Republicans Are Trying to Sneak an E-Cigarette Exemption Past the FDA
It’s last-minute Congressional budget season, which, for politicians, means it’s time to sneak totally unrelated provisions into the budget bill. And this year, the Republicans have a gift for all the vapers out there: a provision about the “grandfather date” for tobacco products. Wait, what? But keep reading—this obscure little provision could exempt current e-cigarettes from upcoming regulation, all by going around the Food and Drug Administration.
Whatever you think of e-cigarettes, the FDA clearly wants to start regulating them. E-cigarette use has risen dramatically, and most worrisome for public health advocates, teen use tripled from 2013 to 2014. The FDA has not revealed its final e-cig rule yet, but the vaping industry fears the worst. “It will decimate all but a small handful of manufacturers,” says Gregory Conley, president of the American Vaping Association, an industry-funded advocacy group. To prevent that, they’ve focused on the grandfather date.

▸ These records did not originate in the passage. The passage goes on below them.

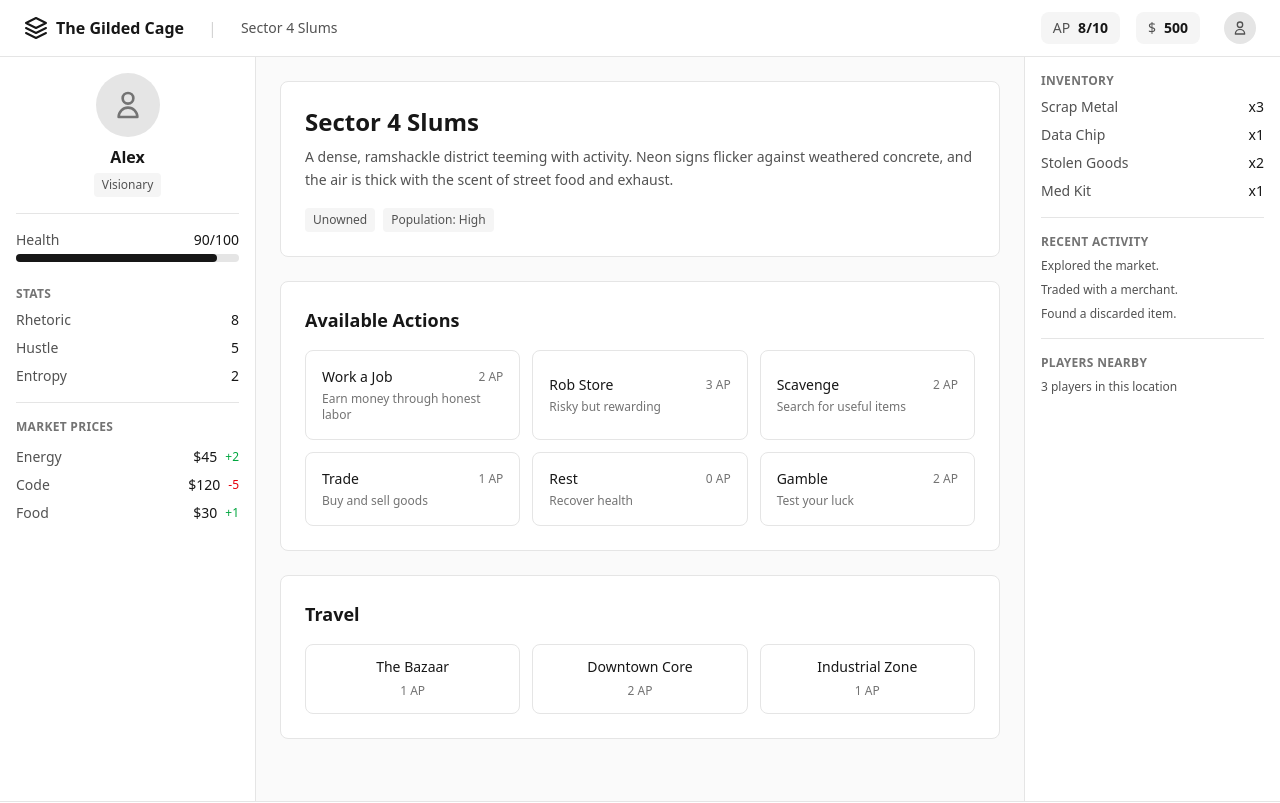
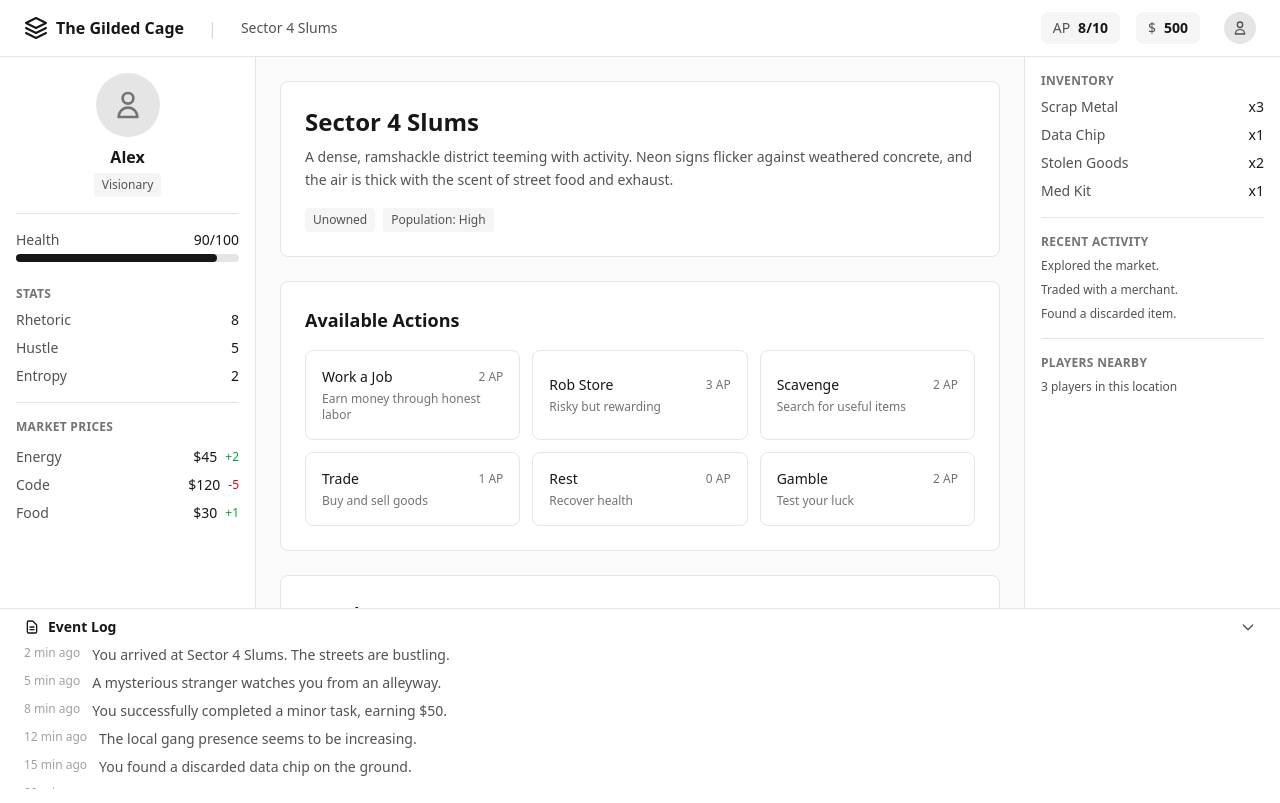
Before and after one commit to tomiwa-a/gilded-cage, a React (Vite) app: page /game in a window 1280 px wide. Shown: the top 803 px of the page. Built offline with nearby package versions, Linux system fonts and the light colour scheme.

Commit message:
fixed scrolling

```diff
--- a/src/pages/GamePage.tsx
+++ b/src/pages/GamePage.tsx
@@ -8,8 +8,8 @@ export default function GamePage() {
   const [eventLogOpen, setEventLogOpen] = useState(true);
 
   return (
-    <div className="min-h-screen bg-neutral-50 flex flex-col">
-      <nav className="bg-white border-b border-neutral-200 sticky top-0 z-50">
+    <div className="h-screen flex flex-col overflow-hidden">
+      <nav className="bg-white border-b border-neutral-200 shrink-0">
         <div className="px-6 py-3 flex items-center justify-between">
           <div className="flex items-center gap-6">
             <button onClick={() => navigate('/')} className="flex items-center gap-2 hover:opacity-70 transition-opacity">
@@ -41,8 +41,8 @@ export default function GamePage() {
         </div>
       </nav>
 
-      <div className="flex flex-1">
-        <aside className="w-64 bg-white border-r border-neutral-200 p-4 sticky top-14 h-[calc(100vh-56px)] overflow-y-auto">
+      <div className="flex flex-1 overflow-hidden">
+        <aside className="w-64 bg-white border-r border-neutral-200 p-4 overflow-y-auto">
           <div className="space-y-4">
             <div className="flex flex-col items-center pb-4 border-b border-neutral-200">
               <div className="w-16 h-16 bg-neutral-200 rounded-full flex items-center justify-center mb-2">
@@ -96,7 +96,7 @@ export default function GamePage() {
           </div>
         </aside>
 
-        <main className="flex-1 p-6 overflow-y-auto">
+        <main className="flex-1 p-6 overflow-y-auto bg-neutral-50">
           <div className="max-w-4xl mx-auto space-y-6">
             <div className="bg-white border border-neutral-200 rounded-lg p-6">
               <h2 className="text-2xl font-bold text-neutral-900 mb-2">{mockLocation.name}</h2>
@@ -144,7 +144,7 @@ export default function GamePage() {
           </div>
         </main>
 
-        <aside className="w-64 bg-white border-l border-neutral-200 p-4 sticky top-14 h-[calc(100vh-56px)] overflow-y-auto">
+        <aside className="w-64 bg-white border-l border-neutral-200 p-4 overflow-y-auto">
           <div className="space-y-4">
             <div>
               <h4 className="text-xs font-semibold text-neutral-500 uppercase tracking-wide mb-2">Inventory</h4>
```
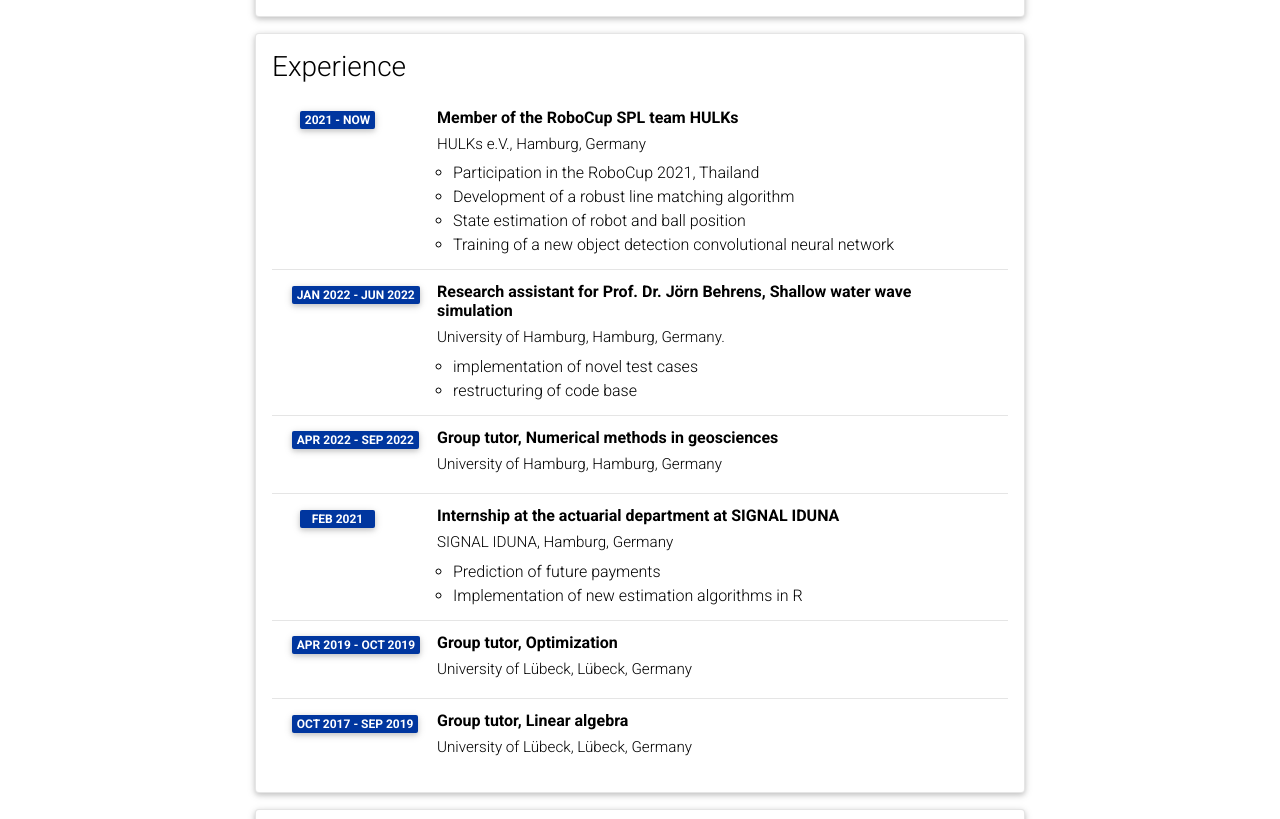
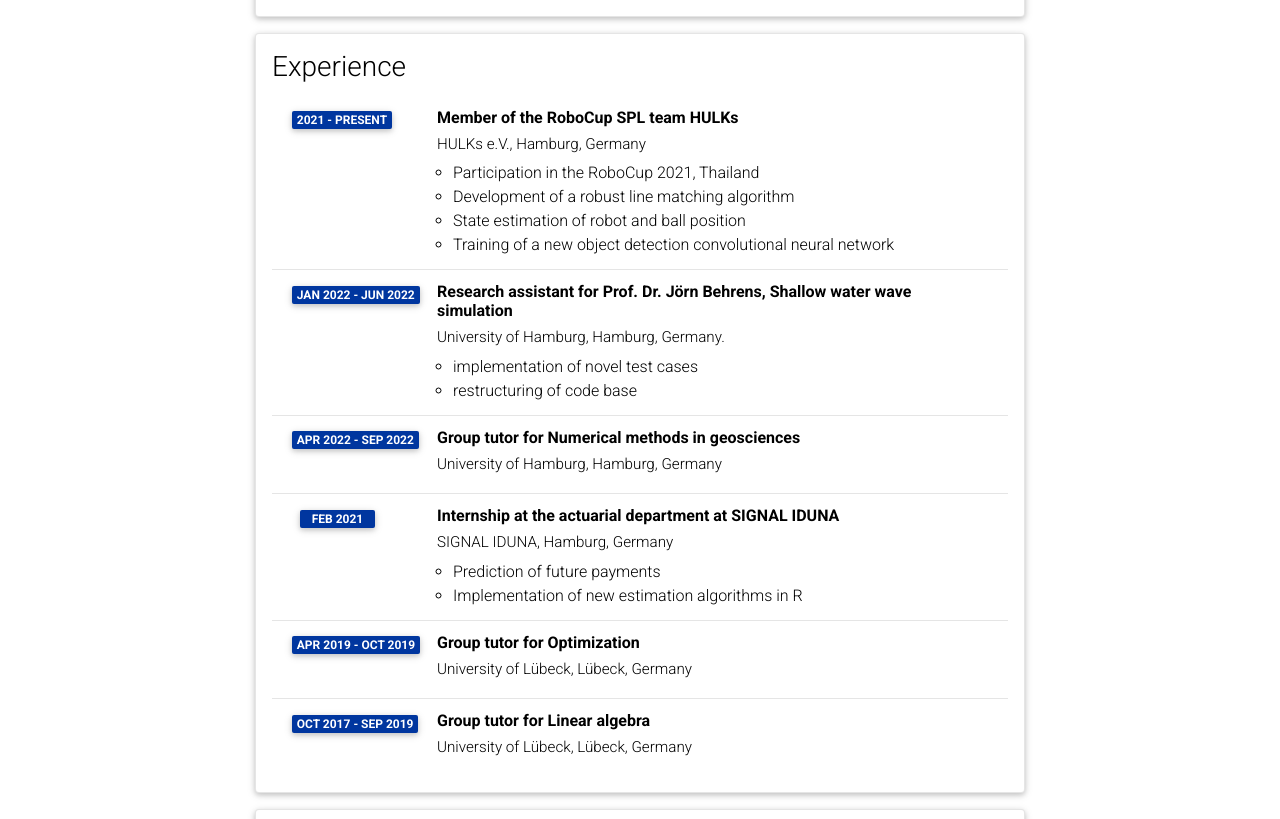
Before and after one commit to jonathan-hellwig/jonathan-hellwig.github.io, a Jekyll site: the page built from _pages/cv.md, in a window 1280 px wide and 1400 px high, scrolled down 632 px. Shown: the part 147-966 px from the top of the window. Built offline with Jekyll 4.4.1, drawn with Linux system fonts in a browser that asks for light colours; comment, search, counter and statistics services are not loaded; a style sheet for code colours, icons or effects is not loaded.

Commit message:
Update CV

```diff
--- a/_data/cv.yml
+++ b/_data/cv.yml
@@ -30,7 +30,7 @@
   contents:
     - title: Member of the RoboCup SPL team HULKs
       institution: HULKs e.V., Hamburg, Germany
-      year: 2021 - Now
+      year: 2021 - Present
       description:
         - Participation in the RoboCup 2021, Thailand
         - Development of a robust line matching algorithm
@@ -44,7 +44,7 @@
         - implementation of novel test cases
         - restructuring of code base
 
-    - title: Group tutor, Numerical methods in geosciences
+    - title: Group tutor for Numerical methods in geosciences
       institution: University of Hamburg, Hamburg, Germany
       year: Apr 2022 - Sep 2022 # 04.04.2022 - 30.09.2022
       description:
@@ -56,11 +56,11 @@
         - Prediction of future payments
         - Implementation of new estimation algorithms in R
 
-    - title: Group tutor, Optimization
+    - title: Group tutor for Optimization
       institution: University of Lübeck, Lübeck, Germany
       year: Apr 2019 - Oct 2019
 
-    - title: Group tutor, Linear algebra
+    - title: Group tutor for Linear algebra
       institution: University of Lübeck, Lübeck, Germany
       year: Oct 2017 - Sep 2019
 
```
Also changed, not shown: 1 other file.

The FDA gets the power to oversee tobacco products—like cigarettes and chewing tobacco—from the Tobacco Control Act. Congress passed it in 2009, but the act grandfathers in tobacco products that were on the market before February 15, 2007, so their manufacturers don’t need FDA review of those products. E-cigarettes are such a new category that the FDA doesn’t have a rule deeming them a tobacco product yet, and also, uh, e-cigarettes didn’t exist in the US before 2007.
E-cigarettes became popular a couple years later, and in that unregulated market bloomed hundreds of flavors like Unicorn Puke and Fruit Squirts, often marketed to teens. Under the Tobacco Control Act, manufacturers of new tobacco products—including basically every e-cig maker, if the FDA gets their way—have to file a “retroactive premarket application,” which is a great piece of bureaucratic language, to continue selling their products. The FDA reviews the product’s ingredients, packaging, and health risks.
But push the grandfather date forward, as the vaping industry hopes Congress will do, and e-cig makers get grandfathered along with all the old cigarettes and chewing tobacco—so no FDA review needed. That’s good for business. On the other hand, if teen vaping is your concern, the American Lung Association’s head of advocacy, Erika Sward, says pushing the grandfather date “essentially opens the door for years to come for these candy and fruit-flavored products.”
The vaping industry has fought regulations since 2009, when the FDA seized e-cigarette shipments as unapproved drug delivery devices. Tobacco companies sued the FDA, and a judge ruled the agency could only regulate e-cigarettes as tobacco products, which could require a less stringent review. The FDA released a draft rule to regulate e-cigs in 2014, and in October it sent a final rule to the White House, which has 90 days to approve or kick it back to the FDA.
The argument for lighter, or no, regulation is that e-cigarettes are safer than traditional cigarettes, which nearly everyone agrees with. But what’s better for you individually may not translate to what’s better for society as a whole. Here is where the evidence gets murkier. Are heavy smokers switching to e-cigarettes, which is a net positive? Or are people who would otherwise quit or never start using tobacco now vaping, a net negative? Do these two effects cancel each other out? Not enough solid research exists to support any argument, but public health advocates have reason to err on the side of caution: “There’s no such thing as a safe addictive product,” says Gregg Haifley, federal relations director of the American Cancer Society Cancer Action Network.
The Tobacco Control Act does, in fact, have a regulatory pathway to prove a product comes with “reduced harm.” It comes out of tobacco companies marketing their products as “light” or “low” without any scientific proof to back it up. So far, only one company, Swedish Match, has tried with snus (a type of loose tobacco you put your mouth). It failed. Swedish Match submitted thousands of pages of documents for the process, and Conley says it would be prohibitively expensive for small manufacturers.
Both sides agree, however, that the FDA should set standards to keep out harmful chemicals, like diacetyl, a chemical that causes a respiratory condition called “popcorn lung.” A report from Harvard researchers this week found diacetyl in 75 percent of tested e-cigarettes. But the FDA can’t set product standards for e-cigs they’re officially classified as tobacco products, which comes with the premarket application requirements. Unless, of course, Congress decides to grandfather in e-cigs. It’s bureaucratic wrangling all the way down.